Location: Watershed Physical Processes ResearchTitle: Enhanced Application of Root-Reinforcement Algorithms for Bank-Stability Modeling) Author
Submitted to: Earth Surface Processes and Landforms
Publication Type: Peer Reviewed Journal
Publication Acceptance Date: 3/8/2008
Publication Date: 7/15/2008
Citation: Pollen-Bankhead, N., Simon, A. 2008. Enhanced Application of Root-Reinforcement Algorithms for Bank-Stability Modeling. Earth Surface Processes and Landforms, DOI: 10.1002/esp. Interpretive Summary: Sediment is the main pollutant of surface waters of the Unites States, most of which comes from the banks of streams and channels. Streambank vegetation affects the mechanical strength of the soil and also the moisture of the soil. Plant roots increase the strength of the soil by reinforcing the bare soil in the same way that rebar is used to reinforce concrete. The amount of strength added to a soil by roots depends on the number of roots in the soil and their diameters. Root density can change over time and can vary between different locations in a streambank. Different species also have different root densities and the strength of their roots can vary. Previous attempts to model the effect of plant roots on the stability of streambanks have been limited because it is difficult to obtain data showing the number of roots in an area of soil. In this paper field data that has already been collected in other studies was used to model how roots affect the stability of streambanks over a number of years, as roots grow and develop in the soil. A curve was fitted to the data collected to be able to predict the number of roots within a bank after a certain number of years. The bank stability and toe erosion model (BSTEM) was also used to look at how a decline in the number of roots with increasing soil depth affects the stability of a streambank (more roots usually occur near the surface). An average value of 5kPa of root-reinforcement was added to a streambank, but the vertical distribution of roots was varied; one set of model runs used uniform root-reinforcement, one set included more roots near the surface and less roots deeper in the soil, and a third set of runs had roots concentrated only in the top layer of the soil with none in the lower layers of soil. The results of the model runs showed that the differences between the three sets of runs was greatest for banks that were less than or equal to 1m in height.

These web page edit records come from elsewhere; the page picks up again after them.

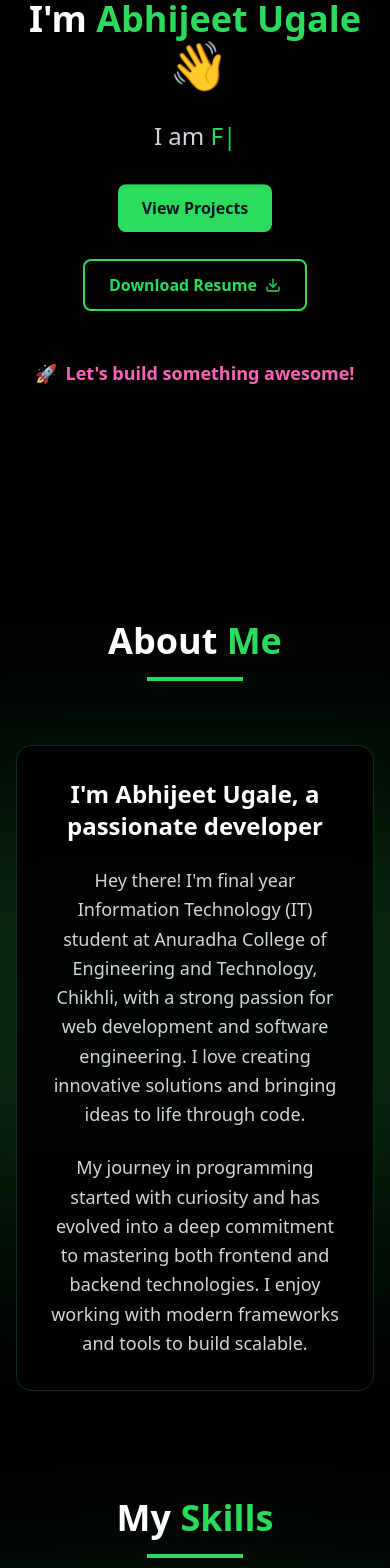
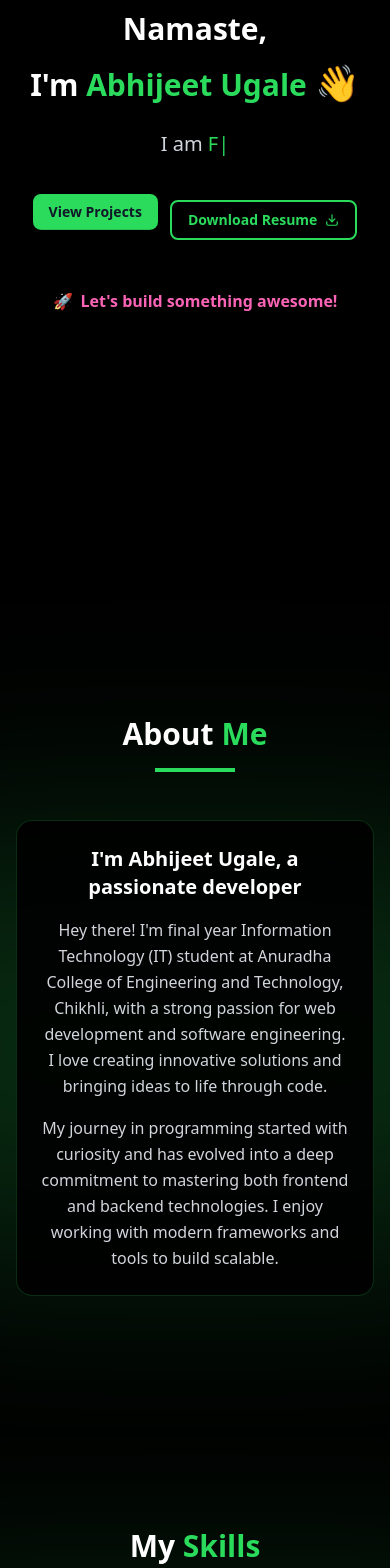
Before and after one commit to Abhijeetdev07/My_Portpolio, a React (Vite) app: page / in a window 390 px wide. Shown: the part 260-1828 px from the top of the page. Built offline with nearby package versions, Linux system fonts and the light colour scheme.

Commit message:
update file

```diff
--- a/src/components/About.jsx
+++ b/src/components/About.jsx
@@ -5,14 +5,14 @@ const About = () => {
   return (
     <section id="about" className="relative min-h-screen bg-black overflow-hidden flex items-center justify-center">
       {/* Radial gradient background effect */}
-      <div className="absolute top-1/2 left-1/2 -translate-x-1/2 -translate-y-1/2 w-[900px] h-[400px] bg-[rgba(var(--theme-primary-rgb),0.2)] rounded-full blur-[120px]"></div>
+      <div className="absolute top-[55%] left-1/2 -translate-x-1/2 -translate-y-1/2 w-[900px] h-[400px] bg-[rgba(var(--theme-primary-rgb),0.2)] rounded-full blur-[120px]"></div>
 
       <div className="max-w-7xl mx-auto px-4 sm:px-6 lg:px-8 relative z-10">
-        <div className="text-center mb-16">
-          <h2 className="text-4xl md:text-5xl font-bold text-white mb-4">
+        <div className="text-center mb-12 min-[500px]:mb-16">
+          <h2 className="text-3xl min-[500px]:text-4xl md:text-5xl font-bold text-white mb-4">
             About <span className="text-[var(--theme-primary)]">Me</span>
           </h2>
-          <div className="w-24 h-1 bg-[var(--theme-primary)] mx-auto"></div>
+          <div className="w-20 min-[500px]:w-24 h-1 bg-[var(--theme-primary)] mx-auto"></div>
         </div>
 
         <div className="flex justify-center">
@@ -21,21 +21,21 @@ const About = () => {
             whileInView={{ opacity: 1, y: 0 }}
             viewport={{ once: true, amount: 0.3 }}
             transition={{ duration: 0.6, ease: 'easeOut' }}
-            className="max-w-4xl bg-black/90 p-8 md:p-12 rounded-2xl border border-[rgba(var(--theme-primary-rgb),0.2)] transition-all duration-500 transform hover:scale-[1.02]"
+            className="max-w-4xl bg-black/90 p-6 min-[500px]:p-8 md:p-12 rounded-2xl border border-[rgba(var(--theme-primary-rgb),0.2)] transition-all duration-500 transform hover:scale-[1.02]"
           >
-            <div className="space-y-6">
-              <h3 className="text-2xl md:text-3xl font-semibold text-white text-center">
+            <div className="space-y-4 min-[500px]:space-y-6">
+              <h3 className="text-xl min-[500px]:text-2xl md:text-3xl font-semibold text-white text-center">
                 I'm Abhijeet Ugale, a passionate developer
               </h3>
 
-              <p className="text-gray-300 text-lg leading-relaxed text-center">
+              <p className="text-gray-300 text-base min-[500px]:text-lg leading-relaxed text-center">
               Hey there! I'm final year Information Technology (IT) student at Anuradha College of
                 Engineering and Technology, Chikhli, with a strong passion for web development
                 and software engineering. I love creating innovative solutions and bringing
                 ideas to life through code.
               </p>
 
-              <p className="text-gray-300 text-lg leading-relaxed text-center">
+              <p className="text-gray-300 text-base min-[500px]:text-lg leading-relaxed text-center">
                 My journey in programming started with curiosity and has evolved into a
                 deep commitment to mastering both frontend and backend technologies.
                 I enjoy working with modern frameworks and tools to build scalable.
--- a/src/components/Hero.jsx
+++ b/src/components/Hero.jsx
@@ -55,35 +55,35 @@ const Hero = () => {
             className="space-y-6 max-w-4xl text-center"
           >
             <div className="space-y-4">
-              <h1 className="text-4xl md:text-6xl font-bold leading-tight">Namaste,</h1>
-              <h1 className="text-4xl md:text-6xl font-bold leading-tight">
+              <h1 className="text-3xl min-[500px]:text-4xl md:text-6xl font-bold leading-tight">Namaste,</h1>
+              <h1 className="text-3xl min-[500px]:text-4xl md:text-6xl font-bold leading-tight">
                 I'm <span className="text-[var(--theme-primary)]">Abhijeet Ugale</span>
-                <span className="text-yellow-400 text-5xl md:text-7xl ml-2">👋</span>
+                <span className="text-yellow-400 text-4xl min-[500px]:text-5xl md:text-7xl ml-2">👋</span>
               </h1>
-              <h2 className="text-2xl md:text-4xl text-gray-300 font-medium mt-6 leading-relaxed">
+              <h2 className="text-xl min-[500px]:text-2xl md:text-4xl text-gray-300 font-medium mt-6 leading-relaxed">
                 I am <span className="text-[var(--theme-primary)]">{roleText}</span>
                 <span className="animate-pulse text-[var(--theme-primary)]">|</span>
               </h2>
             </div>
 
 
-            <div className="flex flex-row flex-wrap gap-4 pt-4 justify-center items-center">
+            <div className="flex flex-row flex-wrap gap-3 min-[500px]:gap-4 pt-4 justify-center items-center">
             <a
               href="https://github.com/Abhijeetdev07?tab=repositories"
               target="_blank"
               rel="noopener noreferrer"
-              className="px-6 py-3 bg-[var(--theme-primary)] text-gray-900 rounded-lg font-semibold hover:bg-[var(--theme-primary)] transition-colors flex items-center justify-center animate-bounce"
+              className="px-4 py-2 min-[500px]:px-6 min-[500px]:py-3 text-sm min-[500px]:text-base bg-[var(--theme-primary)] text-gray-900 rounded-lg font-semibold hover:bg-[var(--theme-primary)] transition-colors flex items-center justify-center animate-bounce"
             >
               View Projects
             </a>
-              <a href={resumePdf} download className="border-2 border-[var(--theme-primary)] text-[var(--theme-primary)] px-6 py-3 rounded-lg font-semibold hover:bg-[var(--theme-primary)] hover:text-gray-900 transition-colors flex items-center gap-2">
+              <a href={resumePdf} download className="border-2 border-[var(--theme-primary)] text-[var(--theme-primary)] px-4 py-2 min-[500px]:px-6 min-[500px]:py-3 text-sm min-[500px]:text-base rounded-lg font-semibold hover:bg-[var(--theme-primary)] hover:text-gray-900 transition-colors flex items-center gap-2">
                 <span>Download Resume</span>
                 <LuDownload />
               </a>
             </div>
 
             <div className="pt-6">
-              <p className="text-pink-400 text-lg font-semibold flex items-center justify-center leading-relaxed">
+              <p className="text-pink-400 text-base min-[500px]:text-lg font-semibold flex items-center justify-center leading-relaxed">
                 <span className="mr-2">🚀</span>
                 Let's build something awesome!
               </p>
--- a/src/components/Projects.jsx
+++ b/src/components/Projects.jsx
@@ -76,7 +76,7 @@ const ProjectCard = ({ project }) => {
       variants={itemVariants}
       whileHover={{ y: -6, scale: 1.01 }}
       whileTap={{ scale: 0.99 }}
-      className="group relative bg-white/5 backdrop-blur-xl rounded-2xl overflow-hidden p-5 border border-white/10 shadow-[0_8px_32px_0_rgba(var(--theme-primary-rgb),0.15)] hover:shadow-[0_8px_48px_0_rgba(var(--theme-primary-rgb),0.3)] hover:border-[rgba(var(--theme-primary-rgb),0.3)] transition-all duration-500 ease-out flex flex-col will-change-transform w-full h-full"
+      className="group relative bg-white/5 backdrop-blur-xl rounded-2xl overflow-hidden p-5 min-[500px]:p-5 border border-white/10 shadow-[0_8px_32px_0_rgba(var(--theme-primary-rgb),0.15)] hover:shadow-[0_8px_48px_0_rgba(var(--theme-primary-rgb),0.3)] hover:border-[rgba(var(--theme-primary-rgb),0.3)] transition-all duration-500 ease-out flex flex-col will-change-transform w-full h-full min-[500px]:h-full sm:h-[calc(100vh-200px)]"
     >
       {/* Glassy background effects */}
       <div className="absolute inset-0 bg-gradient-to-br from-white/5 via-transparent to-transparent pointer-events-none"></div>
@@ -102,29 +102,29 @@ const ProjectCard = ({ project }) => {
           <div className="w-full h-full bg-gray-800 flex items-center justify-center text-gray-400 text-sm">Image unavailable</div>
         )}
       </div>
-      <h3 className="text-lg font-semibold mb-2 relative z-10">{project.title}</h3>
-      <p className="text-gray-300 text-sm mb-3.5 relative z-10 line-clamp-2">{project.description}</p>
-      <div className="flex flex-wrap gap-2 mb-4 relative z-10">
+      <h3 className="text-base min-[500px]:text-lg font-semibold mb-2 relative z-10">{project.title}</h3>
+      <p className="text-gray-300 text-xs min-[500px]:text-sm mb-3.5 relative z-10 line-clamp-2">{project.description}</p>
+      <div className="flex flex-wrap gap-1.5 min-[500px]:gap-2 mb-4 relative z-10">
         {project.tags.map((t) => {
           const IconComponent = getTechIcon(t)
           return (
             <span
               key={t}
-              className="text-xs px-2 py-1.5 rounded-md border border-[rgba(var(--theme-primary-rgb),0.3)] bg-gradient-to-r from-gray-800/80 to-gray-700/80 text-[var(--theme-light)] font-medium flex items-center gap-1.5 hover:border-[rgba(var(--theme-primary-rgb),0.6)] hover:shadow-[0_0_8px_rgba(var(--theme-primary-rgb),0.3)] transition-all duration-300"
+              className="text-[10px] min-[500px]:text-xs px-1.5 min-[500px]:px-2 py-1 min-[500px]:py-1.5 rounded-md border border-[rgba(var(--theme-primary-rgb),0.3)] bg-gradient-to-r from-gray-800/80 to-gray-700/80 text-[var(--theme-light)] font-medium flex items-center gap-1 min-[500px]:gap-1.5 hover:border-[rgba(var(--theme-primary-rgb),0.6)] hover:shadow-[0_0_8px_rgba(var(--theme-primary-rgb),0.3)] transition-all duration-300"
             >
-              <IconComponent className="w-3 h-3" />
+              <IconComponent className="w-2.5 h-2.5 min-[500px]:w-3 min-[500px]:h-3" />
               {t}
             </span>
           )
         })}
       </div>
       <div className="mt-auto flex items-center gap-2 relative z-10">
-        <a href={project.demo} target="_blank" rel="noopener noreferrer" className="inline-flex items-center gap-1.5 justify-center px-3 py-1.5 text-sm rounded-md bg-[var(--theme-primary)] text-gray-900 font-semibold hover:bg-[var(--theme-light)] transition-colors">
+        <a href={project.demo} target="_blank" rel="noopener noreferrer" className="inline-flex items-center gap-1 min-[500px]:gap-1.5 justify-center px-2.5 min-[500px]:px-3 py-1.5 text-xs min-[500px]:text-sm rounded-md bg-[var(--theme-primary)] text-gray-900 font-semibold hover:bg-[var(--theme-light)] transition-colors">
           Live Demo
-          <FaExternalLinkAlt className="w-3.5 h-3.5" />
+          <FaExternalLinkAlt className="w-3 h-3 min-[500px]:w-3.5 min-[500px]:h-3.5" />
         </a>
-        <a href={project.github} target="_blank" rel="noopener noreferrer" className="inline-flex items-center gap-1.5 justify-center px-3 py-1.5 text-sm rounded-md border-2 border-[var(--theme-primary)] text-[var(--theme-primary)] font-semibold hover:bg-[var(--theme-primary)] hover:text-gray-900 transition-colors">
-          <FaGithub className="w-4 h-4" />
+        <a href={project.github} target="_blank" rel="noopener noreferrer" className="inline-flex items-center gap-1 min-[500px]:gap-1.5 justify-center px-2.5 min-[500px]:px-3 py-1.5 text-xs min-[500px]:text-sm rounded-md border-2 border-[var(--theme-primary)] text-[var(--theme-primary)] font-semibold hover:bg-[var(--theme-primary)] hover:text-gray-900 transition-colors">
+          <FaGithub className="w-3.5 h-3.5 min-[500px]:w-4 min-[500px]:h-4" />
           GitHub
         </a>
       </div>
@@ -171,9 +171,9 @@ const Projects = () => {
   return (
     <section id="projects" className="min-h-screen bg-black text-white flex items-center justify-center overflow-hidden">
       <div className="max-w-7xl mx-auto px-4 sm:px-6 lg:px-8 w-full">
-        <div className="text-center mb-12">
-          <h2 className="text-4xl md:text-5xl font-bold">Projects</h2>
-          <div className="w-24 h-1 bg-[var(--theme-primary)] mx-auto mt-3"></div>
+        <div className="text-center mb-8 min-[500px]:mb-12">
+          <h2 className="text-3xl min-[500px]:text-4xl md:text-5xl font-bold">Projects</h2>
+          <div className="w-20 min-[500px]:w-24 h-1 bg-[var(--theme-primary)] mx-auto mt-3"></div>
         </div>
 
         <motion.div
@@ -196,15 +196,15 @@ const Projects = () => {
           ))}
         </motion.div>
 
-        <div className="mt-12 flex justify-center">
+        <div className="mt-15 min-[500px]:mt-20 flex justify-center">
           <a
             href="https://github.com/Abhijeetdev07"
             target="_blank"
             rel="noopener noreferrer"
-            className="inline-flex items-center gap-2 px-6 py-3 rounded-lg bg-[var(--theme-primary)] text-gray-900 font-semibold hover:bg-[var(--theme-light)] transition-colors shadow-[0_0_30px_rgba(var(--theme-primary-rgb),0.35)]"
+            className="inline-flex items-center gap-2 px-4 py-2 min-[500px]:px-6 min-[500px]:py-3 text-sm min-[500px]:text-base rounded-lg bg-[var(--theme-primary)] text-gray-900 font-semibold hover:bg-[var(--theme-light)] transition-colors shadow-[0_0_30px_rgba(var(--theme-primary-rgb),0.35)]"
           >
             View more on GitHub
-            <FaGithub className="w-5 h-5" />
+            <FaGithub className="w-4 h-4 min-[500px]:w-5 min-[500px]:h-5" />
           </a>
         </div>
       </div>
--- a/src/components/Skills.jsx
+++ b/src/components/Skills.jsx
@@ -30,14 +30,14 @@ const Skills = () => {
   return (
     <section id="skills" className="relative min-h-screen bg-black overflow-hidden flex items-center justify-center">
       {/* Radial gradient background effect */}
-      <div className="absolute top-1/2 left-1/2 -translate-x-1/2 -translate-y-1/2 w-[900px] h-[400px] bg-[rgba(var(--theme-primary-rgb),0.2)] rounded-full blur-[120px]"></div>
+      <div className="absolute top-[55%] left-1/2 -translate-x-1/2 -translate-y-1/2 w-[1100px] h-[550px] bg-[rgba(var(--theme-primary-rgb),0.2)] rounded-full blur-[120px]"></div>
 
       <div className="w-full px-4 sm:px-6 lg:px-8 relative z-10">
-        <div className="text-center mb-16">
-          <h2 className="text-4xl md:text-5xl font-bold text-white mb-4">
+        <div className="text-center mb-12 min-[500px]:mb-16">
+          <h2 className="text-3xl min-[500px]:text-4xl md:text-5xl font-bold text-white mb-4">
             My <span className="text-[var(--theme-primary)]">Skills</span>
           </h2>
-          <div className="w-24 h-1 bg-[var(--theme-primary)] mx-auto"></div>
+          <div className="w-20 min-[500px]:w-24 h-1 bg-[var(--theme-primary)] mx-auto"></div>
         </div>
 
         <motion.div
@@ -45,14 +45,14 @@ const Skills = () => {
           whileInView={{ opacity: 1, y: 0 }}
           viewport={{ once: true, amount: 0.3 }}
           transition={{ duration: 0.6, ease: 'easeOut' }}
-          className="w-full max-[1000px]:w-full min-[1001px]:w-[70%] mx-auto bg-black/90 p-8 md:p-12 rounded-2xl border border-[rgba(var(--theme-primary-rgb),0.2)] transition-all duration-500"
+          className="w-full max-[1000px]:w-full min-[1001px]:w-[70%] mx-auto bg-black/90 p-6 min-[500px]:p-8 md:p-12 rounded-2xl border border-[rgba(var(--theme-primary-rgb),0.2)] transition-all duration-500"
         >
-            <div className="space-y-8">
+            <div className="space-y-6 min-[500px]:space-y-8">
               <div className="text-center">
-                <h3 className="text-2xl md:text-3xl font-semibold text-white">
+                <h3 className="text-xl min-[500px]:text-2xl md:text-3xl font-semibold text-white">
                   Technologies I Work With
                 </h3>
-                <p className="text-[var(--theme-primary)] text-xl font-semibold mt-4 h-8">
+                <p className="text-[var(--theme-primary)] text-lg min-[500px]:text-xl font-semibold mt-4 h-8">
                   {hoveredSkill || '\u00A0'}
                 </p>
               </div>
```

Technical Abstract: Sediment is one of the principal pollutants of surface waters of the United States and sediment eroded from streambank failures has been found to be the single largest contributor of suspended-sediment to streams draining unstable systems in the mid-continent. Riparian vegetation exerts mechanical and hydrologic controls on bank stability. Plant roots provide mechanical reinforcement to a soil matrix due to the different responses of soils and roots to stress. Root reinforcement is largely a function of the strength of the roots crossing potential shear planes, and the number and diameter of such roots. Root densities vary in time and space and with species, and root tensile strength values have also been shown to vary by species. However, previous bank stability models have been constrained by limited field data pertaining to the architecture and extent of root networks within streambanks. In this paper, a method is developed to use root-architecture data obtained previously published, to derive parameters required for modeling. Results showed that changes in root numbers over time can be estimated using sigmoidal regressions, which commonly represent the growth rates of organisms. The Bank Stability and Toe Erosion Model (BSTEM) was used to simulate the effect of different root distributions, all approximating the same average root-reinforcement over the top 1 m of the bank profile (5 kPa), but with differing vertical distributions (concentrated near surface, non-linear decline with depth, uniform over top meter). The results of these runs showed that the assumed vertical distribution of roots in the top meter of soil was most important in those banks with heights less than or equal to 1 m.